TAGS:

The latest veterinary research shows that while an appropriate, well-maintained surface may help minimise the risk of injury, always working on the same surface, no matter how good it is, may be counterproductive.

Dr Rachel Murray MRCVS, head of the centre for equine studies at the Animal Health Trust, and Dr Kristien Verheyen MRCVS, a lecturer in clinical epidemiology at the Royal Veterinary College, have both looked at the effects of surfaces as part of ongoing research into injury.

Dr Murray’s research has focused on dressage horses, while Dr Verheyen is undertaking a three-year project into the risk factors associated with joint injuries in racehorses.

Tools for the job

At a recent conference, Dr Murray pointed out that there is no such thing as a perfect surface for every horse.

“A dressage horse needs footing that provides stability and confidence, a show jumper needs confidence but also a small amount of slide as he lands,” she explained.

Dr Verheyen and her colleagues are currently collating data to ascertain whether the prevalence of knee and fetlock injuries increases as a horse starts race training and high-speed exercise.
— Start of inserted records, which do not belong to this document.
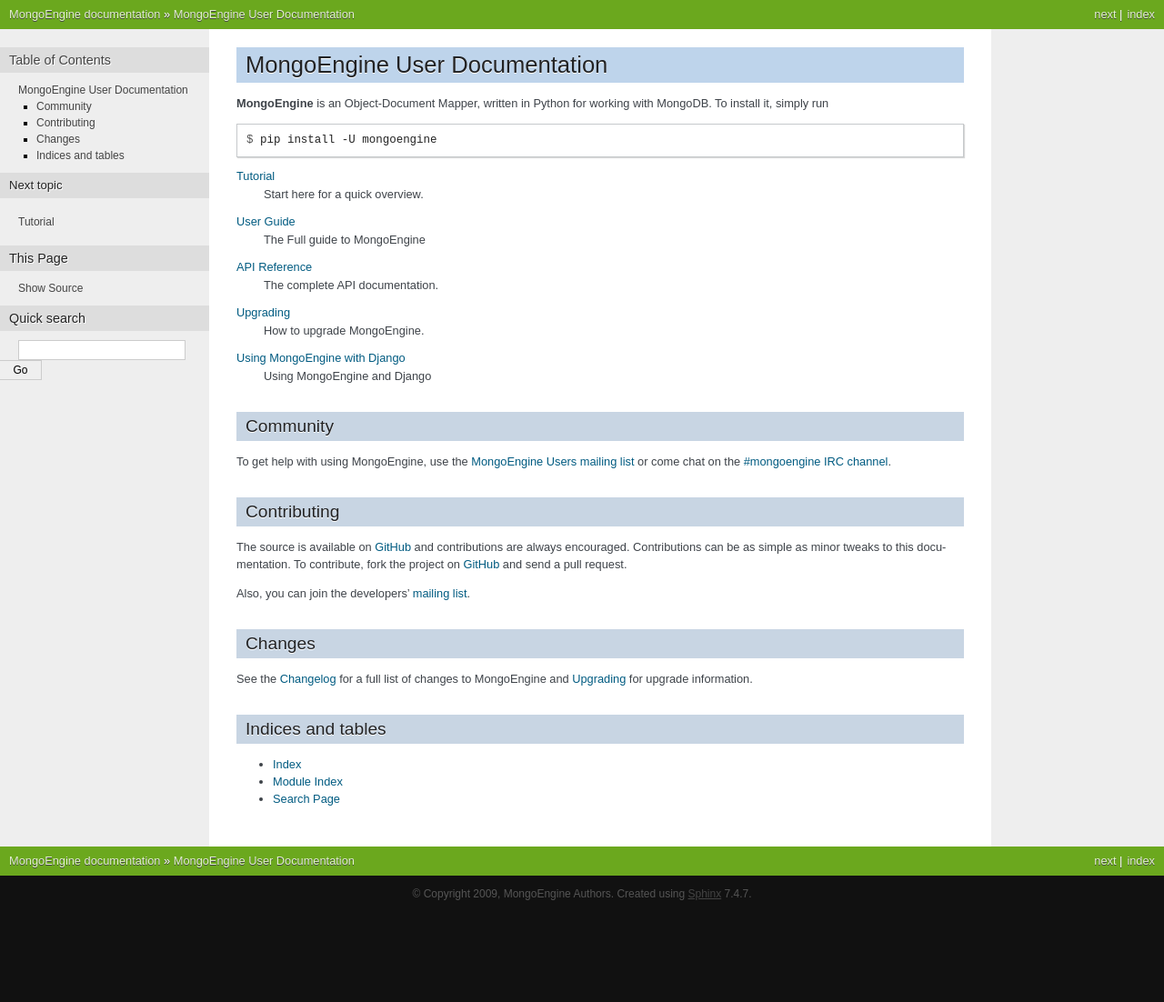
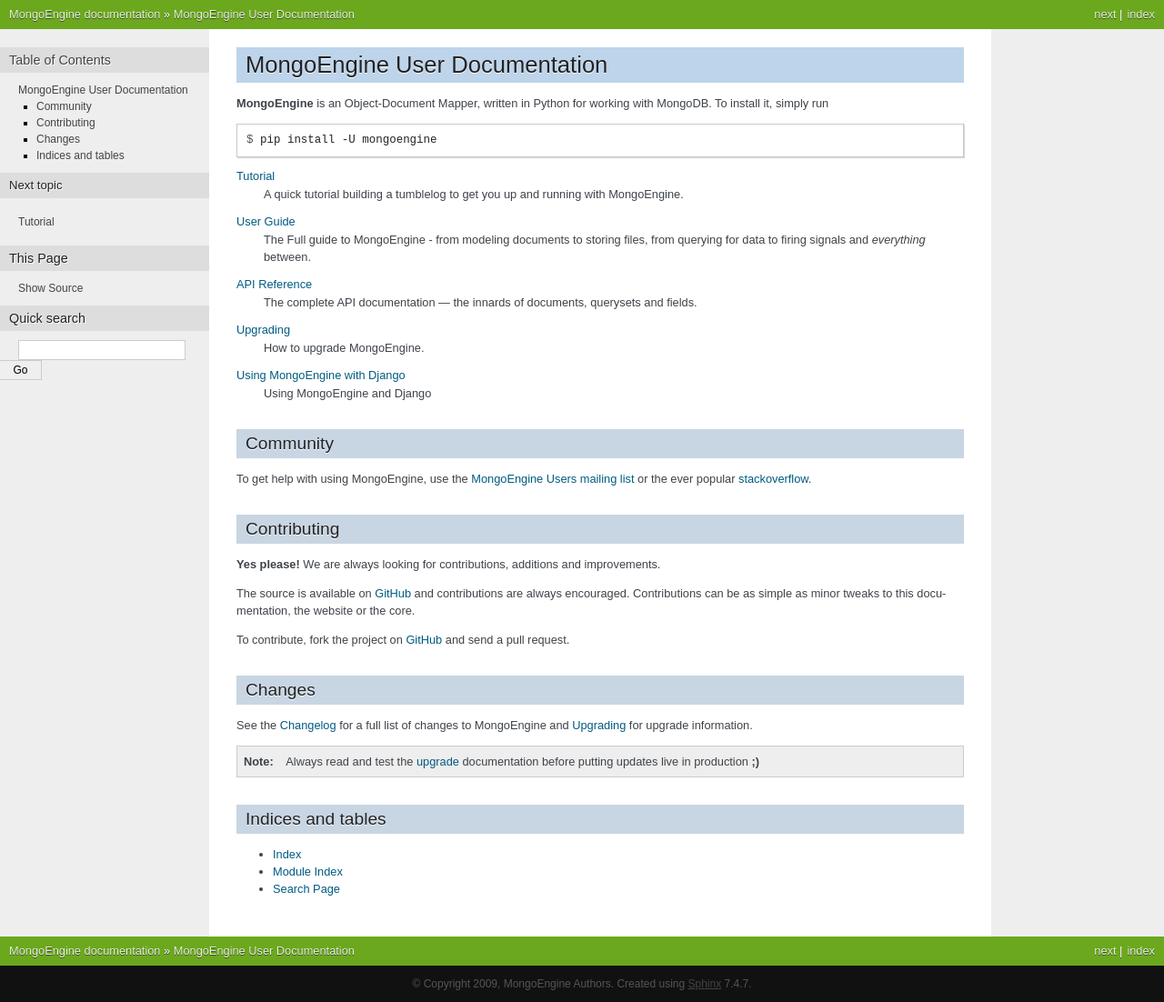
Before and after one commit to MongoEngine/mongoengine, a Sphinx documentation site: the page built from docs/index.rst, in a window 1280 px wide. Shown: the whole page at 91% size. Built offline with Sphinx 7.4.7, drawn with Linux system fonts in a browser that asks for light colours; the version number could not be read and is left out; before the commit the page ends 1003 px from its top, so only the background shows below that.

Commit message:
More doc updates

```diff
--- a/docs/guide/installing.rst
+++ b/docs/guide/installing.rst
@@ -22,10 +22,10 @@ Alternatively, if you don't have setuptools installed, `download it from PyPi
     $ python setup.py install
 
 To use the bleeding-edge version of MongoEngine, you can get the source from
-`GitHub <http://github.com/hmarr/mongoengine/>`_ and install it as above:
+`GitHub <http://github.com/mongoengine/mongoengine/>`_ and install it as above:
 
 .. code-block:: console
 
-    $ git clone git://github.com/hmarr/mongoengine
+    $ git clone git://github.com/mongoengine/mongoengine
     $ cd mongoengine
     $ python setup.py install
--- a/docs/index.rst
+++ b/docs/index.rst
@@ -10,13 +10,15 @@ MongoDB. To install it, simply run
     $ pip install -U mongoengine
 
 :doc:`tutorial`
-  Start here for a quick overview.
+  A quick tutorial building a tumblelog to get you up and running with
+  MongoEngine.
 
 :doc:`guide/index`
-  The Full guide to MongoEngine
+  The Full guide to MongoEngine - from modeling documents to storing files,
+  from querying for data to firing signals and *everything* between.
 
 :doc:`apireference`
-  The complete API documentation.
+  The complete API documentation --- the innards of documents, querysets and fields.
 
 :doc:`upgrade`
   How to upgrade MongoEngine.
@@ -28,35 +30,40 @@ Community
 ---------
 
 To get help with using MongoEngine, use the `MongoEngine Users mailing list
-<http://groups.google.com/group/mongoengine-users>`_ or come chat on the
-`#mongoengine IRC channel <irc://irc.freenode.net/mongoengine>`_.
+<http://groups.google.com/group/mongoengine-users>`_ or the ever popular
+`stackoverflow <http://www.stackoverflow.com>`_.
 
 Contributing
 ------------
 
-The source is available on `GitHub <http://github.com/MongoEngine/mongoengine>`_ and
-contributions are always encouraged. Contributions can be as simple as
-minor tweaks to this documentation. To contribute, fork the project on
+**Yes please!**  We are always looking for contributions, additions and improvements.
+
+The source is available on `GitHub <http://github.com/MongoEngine/mongoengine>`_
+and contributions are always encouraged. Contributions can be as simple as
+minor tweaks to this documentation, the website or the core.
+
+To contribute, fork the project on
 `GitHub <http://github.com/MongoEngine/mongoengine>`_ and send a
 pull request.
 
-Also, you can join the developers' `mailing list
-<http://groups.google.com/group/mongoengine-dev>`_.
-
 Changes
 -------
+
 See the :doc:`changelog` for a full list of changes to MongoEngine and
 :doc:`upgrade` for upgrade information.
 
+.. note::  Always read and test the `upgrade <upgrade>`_ documentation before
+    putting updates live in production **;)**
+
 .. toctree::
-   :hidden:
+    :hidden:
 
-   tutorial
-   guide/index
-   apireference
-   django
-   changelog
-   upgrade
+    tutorial
+    guide/index
+    apireference
+    django
+    changelog
+    upgrade
 
 Indices and tables
 ------------------
```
Part of this study focuses on whether the type of training surface also has a part to play.

Although she is not yet at a stage to present the official findings, Dr Verheyen believes that the best regime for any performance horse, whether a racehorse or an event horse, is to train on as many surfaces as it is likely to meet in its career.

“You should train bone for what it’s meant to be doing,” explained Dr Verheyen. “If you have an event horse, it should be doing canterwork in a field rather than on a neatly prepared surface.”

Dr Murray’s research on dressage horses has led her to report that a well-maintained, wax-coated surface on a good base could reduce the risk of slipping and tripping, but she says the importance of construction and maintenance should not be underestimated.

“Theoretically, a poorer quality arena that is well maintained may be better than a quality one that is not looked after properly,” she said.

For professional riders’ opinion on different surfaces, plus discussion about the surfaces used at the Olympics in Athens and Hong Kong, see Horse & Hound (22 January, ’09)